1. Anti-poverty campaigners, children’s organizations, trade unions and faith groups have long argued that the most effective way of ensuring all children, but particularly those in poverty, receive a healthy school lunch is to move toward a universal, non means tested approach to the provision of healthy lunches in the middle of the school day (see http://www.cpag.org.uk/scotland/school-meals ) .
2. Since 2007 SNP governments have made important progress in increasing the number of children, particularly in primary schools, who receive a healthy school lunch by extending entitlement to those in very low income working families and by enabling local authorities to provide free school meals to all P1 to P3 pupils with a policy objective of moving toward universal free school meals for all in P1 to P3 (For details see see para 3.4 http://www.scotland.gov.uk/Publications/2012/06/4917/8#s343 )

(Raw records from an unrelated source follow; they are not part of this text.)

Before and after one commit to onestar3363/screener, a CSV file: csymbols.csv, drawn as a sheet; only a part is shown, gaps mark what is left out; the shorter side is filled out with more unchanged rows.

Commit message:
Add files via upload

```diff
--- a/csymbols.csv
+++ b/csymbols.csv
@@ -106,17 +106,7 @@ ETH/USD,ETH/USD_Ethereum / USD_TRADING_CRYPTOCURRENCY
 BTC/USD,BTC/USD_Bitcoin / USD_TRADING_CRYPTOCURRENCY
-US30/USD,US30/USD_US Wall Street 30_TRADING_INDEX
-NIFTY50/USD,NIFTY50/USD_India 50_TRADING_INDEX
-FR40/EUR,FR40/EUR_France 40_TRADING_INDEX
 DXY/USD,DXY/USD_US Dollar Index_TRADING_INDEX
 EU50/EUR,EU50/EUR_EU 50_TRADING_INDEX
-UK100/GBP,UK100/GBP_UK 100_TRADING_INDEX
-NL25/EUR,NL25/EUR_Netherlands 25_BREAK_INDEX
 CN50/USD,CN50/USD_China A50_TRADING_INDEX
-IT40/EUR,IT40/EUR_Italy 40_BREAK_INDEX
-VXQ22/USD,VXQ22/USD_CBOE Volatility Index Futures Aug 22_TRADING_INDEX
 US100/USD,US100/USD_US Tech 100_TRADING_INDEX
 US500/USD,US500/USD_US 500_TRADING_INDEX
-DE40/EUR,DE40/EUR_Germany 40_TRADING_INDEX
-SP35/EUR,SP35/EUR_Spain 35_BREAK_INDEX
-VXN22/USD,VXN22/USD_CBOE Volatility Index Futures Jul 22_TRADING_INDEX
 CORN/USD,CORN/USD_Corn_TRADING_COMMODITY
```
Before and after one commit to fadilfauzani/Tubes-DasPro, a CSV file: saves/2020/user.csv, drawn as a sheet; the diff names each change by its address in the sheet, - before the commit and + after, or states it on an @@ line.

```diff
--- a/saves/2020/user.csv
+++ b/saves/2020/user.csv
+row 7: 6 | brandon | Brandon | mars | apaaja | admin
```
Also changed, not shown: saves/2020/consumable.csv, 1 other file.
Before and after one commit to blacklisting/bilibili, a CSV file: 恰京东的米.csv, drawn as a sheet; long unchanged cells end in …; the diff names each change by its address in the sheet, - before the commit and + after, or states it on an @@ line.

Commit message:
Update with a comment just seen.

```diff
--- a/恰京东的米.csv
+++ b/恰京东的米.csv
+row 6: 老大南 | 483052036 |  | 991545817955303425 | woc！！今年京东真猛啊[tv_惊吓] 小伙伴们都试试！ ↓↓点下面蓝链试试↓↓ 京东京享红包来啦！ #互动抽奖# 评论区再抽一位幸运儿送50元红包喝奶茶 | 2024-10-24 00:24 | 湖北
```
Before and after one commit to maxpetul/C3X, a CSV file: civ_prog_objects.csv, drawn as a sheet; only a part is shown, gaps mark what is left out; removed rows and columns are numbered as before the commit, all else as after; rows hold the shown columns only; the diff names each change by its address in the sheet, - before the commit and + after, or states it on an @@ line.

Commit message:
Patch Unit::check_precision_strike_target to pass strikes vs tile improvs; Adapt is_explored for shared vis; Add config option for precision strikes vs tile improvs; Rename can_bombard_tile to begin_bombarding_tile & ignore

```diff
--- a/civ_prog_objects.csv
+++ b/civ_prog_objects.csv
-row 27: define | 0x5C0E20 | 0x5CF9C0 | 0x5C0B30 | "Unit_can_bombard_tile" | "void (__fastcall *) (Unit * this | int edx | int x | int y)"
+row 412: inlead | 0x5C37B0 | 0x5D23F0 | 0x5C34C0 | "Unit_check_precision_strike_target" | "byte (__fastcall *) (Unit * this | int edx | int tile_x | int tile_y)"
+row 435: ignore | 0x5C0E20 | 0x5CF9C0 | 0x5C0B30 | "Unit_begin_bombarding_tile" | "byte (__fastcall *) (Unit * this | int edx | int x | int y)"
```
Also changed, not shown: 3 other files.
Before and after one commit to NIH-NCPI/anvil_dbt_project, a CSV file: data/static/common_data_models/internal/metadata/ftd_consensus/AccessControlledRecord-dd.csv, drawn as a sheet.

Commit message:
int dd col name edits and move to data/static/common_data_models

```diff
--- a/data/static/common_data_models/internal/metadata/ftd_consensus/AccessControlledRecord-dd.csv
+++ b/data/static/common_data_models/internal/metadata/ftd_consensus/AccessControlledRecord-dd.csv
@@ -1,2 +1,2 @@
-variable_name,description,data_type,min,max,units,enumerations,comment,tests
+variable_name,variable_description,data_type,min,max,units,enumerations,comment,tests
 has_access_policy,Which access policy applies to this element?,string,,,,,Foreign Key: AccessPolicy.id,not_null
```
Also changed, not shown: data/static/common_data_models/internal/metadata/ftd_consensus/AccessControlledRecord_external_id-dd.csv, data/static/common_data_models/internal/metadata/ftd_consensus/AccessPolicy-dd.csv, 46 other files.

3. The SNP government’s pilot trials of universal provision of free school meals to all P1 to P3 pupils in 2007/8 demonstrated a substantial effect on take up of school meals, increasing overall take up by 22 percentage points from 53% to 75%. Furthermore, amongst children already entitled to free school meals take-up rose by 4.4 percentage points[i], and in some areas up to 8.5 percentage points.
4. Further recent research from the Institute for Social and Economic Research at the University of Essex[ii] also analysed the wider impact of the Scottish Government’s free school meal pilots. The paper “attributes the rise in take-up of FSMs by those always entitled to a positive peer effect: FSM-registered individuals became more likely to participate because a greater proportion of other students in the school were doing so….The magnitude of the effect is such that in a typical school a 10 percentage point rise in peer-group take-up would reduce non-participation (ie non take up by those already entitled) by almost a quarter.”
5. Evaluation[iii] of the pilots also pointed to a positive impact on family budgets and the home environment. There was, the evaluation concluded, “…evidence that the trial had impacted positively on the home environment of pupils,” and “.. the simple benefit of increasing disposable income was particularly evident amongst parents with more than one child.”
6. The universal approach has not only been shown to increase take up of healthy lunches and relief to family budgets but also to impact positively on children’s learning experience. Evaluation of a free school meals pilot for primary school children over two years in Hull found a “significant impact in all areas of children's schooling...behaviour, social relationships, health and learning”[iv], whilst more recent evaluation of the provision of free school meals to all primary pupils in Durham and Newham found that “offering free school meals to all primary school pupils increased attainment in disadvantaged areas”[v]